It’s not that I object to the idea, but the word just won’t come out of my mouth. I still occasionally refer to him by his former name, and then I have to correct myself. Sometimes other people correct me. Even typing the word “him” in this paragraph required a kind of mental gymnastics for me. I am willing to learn, to understand, and to change, but dammit this is hard!
I have gone to various websites in an attempt to seek out some practical or moral support in this, and I have also tried to find an actual support group for people like me, but they don’t seem to exist. I found a local PFLAG group, but they didn’t reply to my email. There are several websites for people who are transitioning from one gender to another, but next to nothing for their family and friends. When we are mentioned on those sites it is often with derision as though we are assumed to be negative, obstructionist, and nasty. One site even mocks us by laughing at the questions we ask. That made me quite indignant, but the charming author of that post has since smoothed my ruffled feathers.
What inspired this blog post was the realization that within the trans* community, there are some who would refer to me as ciswoman. In case you hadn’t noticed, there are a couple of prefix-tual weird things in that sentence. The first is the asterisk after “trans.” I assume that it stands in place of “-gender”, or “-sexual.” I doubt they want it to refer to “-gression” or “-portation.”
That’s all well and good, but the “cis-“ thing really got my goat.

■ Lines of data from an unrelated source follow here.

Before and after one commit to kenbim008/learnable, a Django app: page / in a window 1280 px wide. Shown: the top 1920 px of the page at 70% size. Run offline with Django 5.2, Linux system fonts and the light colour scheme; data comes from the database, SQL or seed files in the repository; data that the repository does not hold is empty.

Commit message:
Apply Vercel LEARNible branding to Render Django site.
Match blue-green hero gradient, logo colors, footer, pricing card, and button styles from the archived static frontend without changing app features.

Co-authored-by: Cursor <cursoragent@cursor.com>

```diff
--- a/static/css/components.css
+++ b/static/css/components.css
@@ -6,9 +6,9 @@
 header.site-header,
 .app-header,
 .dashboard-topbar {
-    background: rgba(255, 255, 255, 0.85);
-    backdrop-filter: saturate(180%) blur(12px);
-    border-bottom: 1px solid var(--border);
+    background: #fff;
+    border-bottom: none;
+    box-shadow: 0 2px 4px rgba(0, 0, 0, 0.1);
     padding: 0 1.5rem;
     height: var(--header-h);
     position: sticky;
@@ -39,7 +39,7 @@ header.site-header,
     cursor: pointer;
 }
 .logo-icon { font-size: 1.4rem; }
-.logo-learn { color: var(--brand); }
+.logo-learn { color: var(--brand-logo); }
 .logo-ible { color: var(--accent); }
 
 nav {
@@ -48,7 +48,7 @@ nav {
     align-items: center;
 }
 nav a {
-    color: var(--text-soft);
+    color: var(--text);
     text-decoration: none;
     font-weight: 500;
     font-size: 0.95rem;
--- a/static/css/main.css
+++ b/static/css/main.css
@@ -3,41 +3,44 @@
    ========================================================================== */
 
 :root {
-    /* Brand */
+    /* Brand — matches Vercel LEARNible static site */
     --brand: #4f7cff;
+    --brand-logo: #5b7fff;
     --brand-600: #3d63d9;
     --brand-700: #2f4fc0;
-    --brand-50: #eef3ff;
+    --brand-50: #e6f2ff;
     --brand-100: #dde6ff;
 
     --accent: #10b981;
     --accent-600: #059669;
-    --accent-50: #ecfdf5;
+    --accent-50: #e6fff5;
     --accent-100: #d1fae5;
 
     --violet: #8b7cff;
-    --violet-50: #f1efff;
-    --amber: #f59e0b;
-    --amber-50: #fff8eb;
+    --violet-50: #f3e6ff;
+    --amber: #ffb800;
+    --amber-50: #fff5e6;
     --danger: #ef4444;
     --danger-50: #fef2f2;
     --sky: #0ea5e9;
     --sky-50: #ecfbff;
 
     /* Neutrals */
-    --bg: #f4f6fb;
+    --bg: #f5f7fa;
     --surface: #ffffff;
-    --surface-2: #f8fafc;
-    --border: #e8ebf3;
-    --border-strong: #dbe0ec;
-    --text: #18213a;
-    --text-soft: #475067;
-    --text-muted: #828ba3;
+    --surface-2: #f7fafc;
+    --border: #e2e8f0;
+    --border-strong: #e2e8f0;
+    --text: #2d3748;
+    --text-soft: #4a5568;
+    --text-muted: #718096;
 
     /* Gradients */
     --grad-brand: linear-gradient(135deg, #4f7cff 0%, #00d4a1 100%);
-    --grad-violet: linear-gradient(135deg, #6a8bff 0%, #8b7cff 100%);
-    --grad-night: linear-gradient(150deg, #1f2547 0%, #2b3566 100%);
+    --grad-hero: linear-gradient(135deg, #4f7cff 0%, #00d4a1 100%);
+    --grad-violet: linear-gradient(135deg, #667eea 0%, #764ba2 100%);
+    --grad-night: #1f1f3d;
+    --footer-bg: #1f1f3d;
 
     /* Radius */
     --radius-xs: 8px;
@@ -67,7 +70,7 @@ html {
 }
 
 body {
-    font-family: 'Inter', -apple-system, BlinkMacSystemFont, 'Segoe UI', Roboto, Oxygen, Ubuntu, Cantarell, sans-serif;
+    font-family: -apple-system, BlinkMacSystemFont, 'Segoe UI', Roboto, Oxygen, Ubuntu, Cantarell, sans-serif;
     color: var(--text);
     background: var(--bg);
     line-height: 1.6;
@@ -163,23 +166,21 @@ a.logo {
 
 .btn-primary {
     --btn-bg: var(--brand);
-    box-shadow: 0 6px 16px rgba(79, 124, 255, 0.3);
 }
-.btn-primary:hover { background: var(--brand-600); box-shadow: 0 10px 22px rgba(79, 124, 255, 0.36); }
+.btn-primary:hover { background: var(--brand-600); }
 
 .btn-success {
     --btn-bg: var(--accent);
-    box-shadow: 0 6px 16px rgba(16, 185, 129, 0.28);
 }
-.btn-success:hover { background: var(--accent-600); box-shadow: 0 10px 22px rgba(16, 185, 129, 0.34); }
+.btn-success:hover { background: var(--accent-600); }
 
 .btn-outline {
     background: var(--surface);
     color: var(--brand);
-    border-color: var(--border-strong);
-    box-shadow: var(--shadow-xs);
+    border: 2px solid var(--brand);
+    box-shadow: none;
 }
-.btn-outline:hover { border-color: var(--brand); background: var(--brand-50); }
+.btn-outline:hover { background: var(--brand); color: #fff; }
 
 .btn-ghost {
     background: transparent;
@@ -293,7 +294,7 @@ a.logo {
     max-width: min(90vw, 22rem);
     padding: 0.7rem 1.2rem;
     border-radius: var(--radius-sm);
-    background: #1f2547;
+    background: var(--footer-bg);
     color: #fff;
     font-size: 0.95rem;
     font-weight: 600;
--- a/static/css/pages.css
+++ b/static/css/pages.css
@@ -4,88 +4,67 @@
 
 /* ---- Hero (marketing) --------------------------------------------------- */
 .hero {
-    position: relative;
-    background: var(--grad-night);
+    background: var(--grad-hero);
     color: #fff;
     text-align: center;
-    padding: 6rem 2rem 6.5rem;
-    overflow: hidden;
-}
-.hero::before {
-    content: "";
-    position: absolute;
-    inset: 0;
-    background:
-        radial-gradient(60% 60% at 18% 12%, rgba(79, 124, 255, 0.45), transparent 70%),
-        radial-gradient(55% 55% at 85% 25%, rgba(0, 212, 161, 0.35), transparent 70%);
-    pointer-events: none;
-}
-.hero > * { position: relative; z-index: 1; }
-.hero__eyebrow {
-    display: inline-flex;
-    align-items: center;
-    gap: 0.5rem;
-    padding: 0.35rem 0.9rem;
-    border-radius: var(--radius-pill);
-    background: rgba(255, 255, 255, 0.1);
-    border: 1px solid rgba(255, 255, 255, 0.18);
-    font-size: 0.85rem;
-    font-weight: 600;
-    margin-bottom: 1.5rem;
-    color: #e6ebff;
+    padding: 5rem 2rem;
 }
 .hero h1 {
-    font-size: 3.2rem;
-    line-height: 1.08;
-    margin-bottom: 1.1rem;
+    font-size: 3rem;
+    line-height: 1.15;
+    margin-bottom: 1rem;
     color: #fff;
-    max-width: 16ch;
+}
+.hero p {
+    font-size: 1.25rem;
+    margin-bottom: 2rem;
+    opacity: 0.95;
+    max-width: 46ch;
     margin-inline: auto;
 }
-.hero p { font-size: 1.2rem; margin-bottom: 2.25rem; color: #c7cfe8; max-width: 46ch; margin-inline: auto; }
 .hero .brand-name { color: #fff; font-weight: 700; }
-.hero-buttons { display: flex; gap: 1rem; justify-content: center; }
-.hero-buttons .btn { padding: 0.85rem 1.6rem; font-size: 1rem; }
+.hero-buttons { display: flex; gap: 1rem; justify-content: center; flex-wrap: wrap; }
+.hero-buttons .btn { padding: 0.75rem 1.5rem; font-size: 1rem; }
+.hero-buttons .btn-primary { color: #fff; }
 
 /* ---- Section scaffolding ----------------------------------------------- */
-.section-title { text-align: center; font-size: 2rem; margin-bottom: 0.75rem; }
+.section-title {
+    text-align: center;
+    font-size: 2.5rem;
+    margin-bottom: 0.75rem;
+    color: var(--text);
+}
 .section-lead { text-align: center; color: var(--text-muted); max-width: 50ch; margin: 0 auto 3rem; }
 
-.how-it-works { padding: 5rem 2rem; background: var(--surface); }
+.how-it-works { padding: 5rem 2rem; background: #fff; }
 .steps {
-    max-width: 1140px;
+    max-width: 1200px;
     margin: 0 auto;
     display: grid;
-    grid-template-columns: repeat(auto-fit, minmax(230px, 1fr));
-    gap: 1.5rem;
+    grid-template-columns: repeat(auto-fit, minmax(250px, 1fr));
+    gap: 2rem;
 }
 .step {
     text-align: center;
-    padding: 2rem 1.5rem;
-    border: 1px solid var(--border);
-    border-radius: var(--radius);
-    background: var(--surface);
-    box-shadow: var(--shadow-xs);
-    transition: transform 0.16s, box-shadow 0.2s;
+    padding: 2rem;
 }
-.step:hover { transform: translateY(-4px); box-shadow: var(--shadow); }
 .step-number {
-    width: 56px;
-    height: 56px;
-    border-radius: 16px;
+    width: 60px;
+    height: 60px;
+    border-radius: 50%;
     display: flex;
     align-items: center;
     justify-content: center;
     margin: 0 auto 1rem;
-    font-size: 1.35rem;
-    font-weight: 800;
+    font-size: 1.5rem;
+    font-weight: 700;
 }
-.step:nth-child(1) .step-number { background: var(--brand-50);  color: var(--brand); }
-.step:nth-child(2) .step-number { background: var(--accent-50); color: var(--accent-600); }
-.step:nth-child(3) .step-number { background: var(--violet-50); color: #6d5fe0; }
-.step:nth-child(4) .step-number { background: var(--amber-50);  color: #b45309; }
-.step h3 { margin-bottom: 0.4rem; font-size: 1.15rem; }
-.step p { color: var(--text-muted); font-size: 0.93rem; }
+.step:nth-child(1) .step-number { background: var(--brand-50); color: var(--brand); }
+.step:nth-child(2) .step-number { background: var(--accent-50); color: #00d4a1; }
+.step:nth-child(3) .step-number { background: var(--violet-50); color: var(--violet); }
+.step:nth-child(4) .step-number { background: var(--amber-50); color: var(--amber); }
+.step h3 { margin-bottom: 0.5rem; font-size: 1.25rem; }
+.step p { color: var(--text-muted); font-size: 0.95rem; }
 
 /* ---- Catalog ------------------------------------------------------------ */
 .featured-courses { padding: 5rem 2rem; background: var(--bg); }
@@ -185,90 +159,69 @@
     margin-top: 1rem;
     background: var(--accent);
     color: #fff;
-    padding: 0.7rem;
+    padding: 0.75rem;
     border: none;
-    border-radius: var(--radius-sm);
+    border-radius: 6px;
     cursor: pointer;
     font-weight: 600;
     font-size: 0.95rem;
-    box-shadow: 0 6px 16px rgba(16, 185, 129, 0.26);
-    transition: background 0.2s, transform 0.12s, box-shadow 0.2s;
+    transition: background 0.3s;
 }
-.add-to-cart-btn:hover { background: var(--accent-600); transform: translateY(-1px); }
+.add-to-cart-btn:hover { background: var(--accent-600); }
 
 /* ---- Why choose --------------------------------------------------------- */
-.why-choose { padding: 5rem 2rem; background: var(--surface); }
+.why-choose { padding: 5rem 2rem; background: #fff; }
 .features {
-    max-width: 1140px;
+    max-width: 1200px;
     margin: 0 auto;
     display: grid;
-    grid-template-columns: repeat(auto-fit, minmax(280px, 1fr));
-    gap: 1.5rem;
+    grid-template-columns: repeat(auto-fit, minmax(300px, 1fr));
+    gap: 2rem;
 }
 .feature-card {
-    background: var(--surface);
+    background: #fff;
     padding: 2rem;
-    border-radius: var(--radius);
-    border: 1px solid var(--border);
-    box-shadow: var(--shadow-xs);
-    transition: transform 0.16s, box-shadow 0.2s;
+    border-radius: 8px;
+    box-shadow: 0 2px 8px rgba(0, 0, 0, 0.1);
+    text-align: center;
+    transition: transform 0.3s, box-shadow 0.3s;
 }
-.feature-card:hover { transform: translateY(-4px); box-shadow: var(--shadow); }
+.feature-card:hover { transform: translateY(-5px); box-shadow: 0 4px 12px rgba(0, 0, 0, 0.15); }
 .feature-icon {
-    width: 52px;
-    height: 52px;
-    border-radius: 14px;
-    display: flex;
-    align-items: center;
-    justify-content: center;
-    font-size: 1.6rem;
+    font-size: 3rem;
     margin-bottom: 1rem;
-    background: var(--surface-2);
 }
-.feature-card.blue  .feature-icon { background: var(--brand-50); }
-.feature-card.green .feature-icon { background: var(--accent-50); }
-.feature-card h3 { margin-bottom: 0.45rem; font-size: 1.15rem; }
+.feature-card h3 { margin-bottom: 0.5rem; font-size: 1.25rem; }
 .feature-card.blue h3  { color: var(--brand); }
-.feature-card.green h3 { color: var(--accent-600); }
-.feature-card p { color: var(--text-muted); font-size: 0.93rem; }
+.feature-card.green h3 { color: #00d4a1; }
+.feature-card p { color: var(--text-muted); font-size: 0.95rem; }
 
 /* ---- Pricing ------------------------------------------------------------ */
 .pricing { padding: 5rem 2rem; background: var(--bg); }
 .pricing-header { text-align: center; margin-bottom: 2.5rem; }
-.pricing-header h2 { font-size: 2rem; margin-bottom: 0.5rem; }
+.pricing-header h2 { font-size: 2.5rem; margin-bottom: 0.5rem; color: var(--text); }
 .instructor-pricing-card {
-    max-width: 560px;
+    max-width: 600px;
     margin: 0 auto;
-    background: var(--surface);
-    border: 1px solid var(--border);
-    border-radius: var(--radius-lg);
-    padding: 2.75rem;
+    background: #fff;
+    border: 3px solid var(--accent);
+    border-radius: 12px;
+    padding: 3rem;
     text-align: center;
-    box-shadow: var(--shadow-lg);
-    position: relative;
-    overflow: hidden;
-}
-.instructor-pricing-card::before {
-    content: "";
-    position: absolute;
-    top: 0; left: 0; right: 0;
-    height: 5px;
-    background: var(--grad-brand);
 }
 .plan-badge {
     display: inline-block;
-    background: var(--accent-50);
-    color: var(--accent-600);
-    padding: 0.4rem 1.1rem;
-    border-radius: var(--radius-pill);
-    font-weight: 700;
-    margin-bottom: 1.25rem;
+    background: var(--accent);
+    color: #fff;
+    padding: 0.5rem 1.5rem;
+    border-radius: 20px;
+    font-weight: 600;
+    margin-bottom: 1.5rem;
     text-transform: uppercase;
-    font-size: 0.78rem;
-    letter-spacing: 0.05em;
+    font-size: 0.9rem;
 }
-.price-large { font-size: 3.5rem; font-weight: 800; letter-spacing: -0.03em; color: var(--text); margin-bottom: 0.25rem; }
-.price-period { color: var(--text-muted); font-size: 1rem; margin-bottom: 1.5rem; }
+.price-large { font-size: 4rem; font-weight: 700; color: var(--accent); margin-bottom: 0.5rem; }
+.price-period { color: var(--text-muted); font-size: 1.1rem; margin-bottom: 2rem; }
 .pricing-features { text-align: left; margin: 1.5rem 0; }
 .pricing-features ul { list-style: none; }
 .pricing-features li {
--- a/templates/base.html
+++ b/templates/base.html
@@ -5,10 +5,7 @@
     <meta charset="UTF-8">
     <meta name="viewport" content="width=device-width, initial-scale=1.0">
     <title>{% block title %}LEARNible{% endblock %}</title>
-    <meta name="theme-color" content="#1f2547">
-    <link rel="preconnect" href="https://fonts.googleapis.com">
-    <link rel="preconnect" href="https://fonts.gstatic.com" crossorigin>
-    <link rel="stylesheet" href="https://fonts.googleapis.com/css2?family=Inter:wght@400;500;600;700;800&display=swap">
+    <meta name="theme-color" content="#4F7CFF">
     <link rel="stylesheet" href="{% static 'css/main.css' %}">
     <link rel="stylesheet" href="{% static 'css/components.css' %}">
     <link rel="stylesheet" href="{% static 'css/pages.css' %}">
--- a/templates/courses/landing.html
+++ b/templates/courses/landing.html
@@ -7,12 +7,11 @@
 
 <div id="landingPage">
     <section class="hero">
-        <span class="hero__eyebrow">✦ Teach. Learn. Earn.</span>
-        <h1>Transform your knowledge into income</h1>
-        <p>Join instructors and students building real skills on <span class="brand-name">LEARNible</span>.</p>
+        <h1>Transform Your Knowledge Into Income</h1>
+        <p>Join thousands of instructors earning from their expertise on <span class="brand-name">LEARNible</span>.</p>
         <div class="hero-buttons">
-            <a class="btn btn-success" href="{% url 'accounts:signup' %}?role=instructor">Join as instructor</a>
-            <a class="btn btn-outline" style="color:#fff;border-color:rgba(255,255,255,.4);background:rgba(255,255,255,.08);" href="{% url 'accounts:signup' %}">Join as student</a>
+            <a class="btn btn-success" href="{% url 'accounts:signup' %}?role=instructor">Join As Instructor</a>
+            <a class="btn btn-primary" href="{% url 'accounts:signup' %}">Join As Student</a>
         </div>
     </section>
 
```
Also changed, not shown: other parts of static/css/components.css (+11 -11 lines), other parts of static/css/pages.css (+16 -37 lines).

It seems to be a thumbing of the nose at those of us who are not trans-anything. If they must have a prefix, so must we. So there!
In Latin cis- is the antonym of trans-, but it seems totally unnecessary to me to create the words cisgender or cissexual for people whose identity matches their bodies. Sorry, but I just don’t get it. If anything, it only serves to annoy. This is not the way to make allies, folks. It does, however, make me wonder how the cistern was named.